Some stand out among the rest. I want to share with you what some of my most beloved songs – those songs with the red dots – mean to me.
Here I Am, Lord (593) – If there is one song that serves as the soundtrack for my call story it is this hymn by Dan Schutte. It reminds me of how God desires a willing heart among the Lord’s people to make a difference in this world. When I began to sense God’s calling again to ministry it was this song that was playing in my heart. It still does to this day.
O for a Thousand Tongues to Sing (57) – This classic Charles Wesley hymn has been the leadoff hymn in Methodist hymnals since 1780. It reminds me of the Offerings community in Lexington. This campus of First UMC had this song as its regular rotation for the praise band. It is a beautiful reminder of how the entire church global comes together to praise God.
Lord of the Dance (261) – What amazes me about this song is, like many others in our hymnal, is its use of a contemporary melody to add a worshipful nature to the music. The music comes from a Shaker song “Simple Gifts.” In this song, the joy of a gift is connected to the relationship of the Triune God in a beautiful way.
Up from the Grave He Arose (322) – This classic Easter hymn takes me to the back rows of Perry Memorial UMC and trying hard to not sing “Up from the gravy he arose.” I’m certain I would get some looks from my family if I managed to say gravy. Still today, it is a favorite hymn because of its joyous celebration of the Resurrection.
And Can it Be that I Should Gain (363) – It is the Methodist fight song! Well, really it is just the Asbury Theological Seminary fight song, but it really should be our movement’s song that moves us out of the pews and into our communities. That is because this song gets to the heart of faith. How amazing it is that God would give of himself for us! That is what this powerful Charles Wesley song is all about.

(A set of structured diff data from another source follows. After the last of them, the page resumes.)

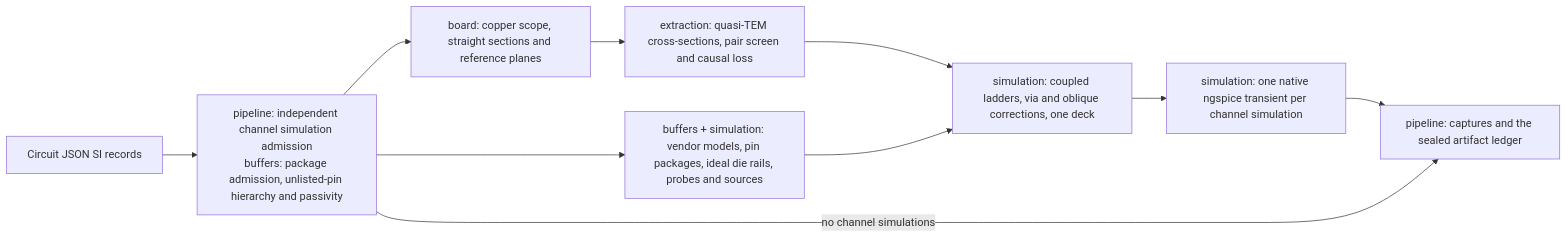
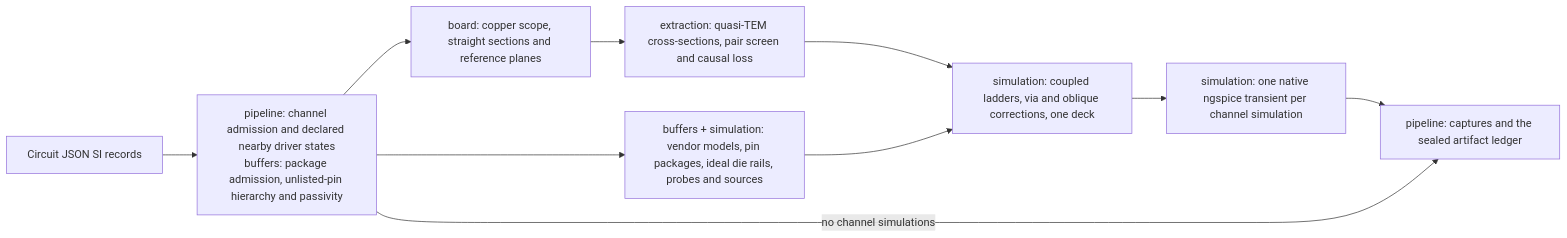
The first of 6 diagrams in docs/ARCHITECTURE.md (draarivpatel-ui/signal-integrity-pipeline), drawn with Mermaid before and after one commit. The commit also changed other lines of this file and 23 other files, not shown here.

Commit message:
feat: require a declared state for nearby drivers

````diff
--- a/docs/ARCHITECTURE.md
+++ b/docs/ARCHITECTURE.md
@@ -21,12 +21,12 @@
 ```mermaid
 flowchart LR
-  source["Circuit JSON SI records"] --> admit["pipeline: independent channel simulation admission<br/>buffers: package admission, unlisted-pin hierarchy and passivity"]
+  source["Circuit JSON SI records"] --> admit["pipeline: channel admission and declared nearby driver states<br/>buffers: package admission, unlisted-pin hierarchy and passivity"]
   admit --> sections["board: copper scope, straight sections and reference planes"]
   sections --> fields["extraction: quasi-TEM cross-sections, pair screen and causal loss"]
   admit --> bindings["buffers + simulation: vendor models, pin packages, ideal die rails, probes and sources"]
   fields --> network["simulation: coupled ladders, via and oblique corrections, one deck"]
   bindings --> network
   network --> transient["simulation: one native ngspice transient per channel simulation"]
   transient --> output["pipeline: captures and the sealed artifact ledger"]
   admit -->|"no channel simulations"| output
 ```
````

My life would not be the same without these songs. I give thanks to God for them.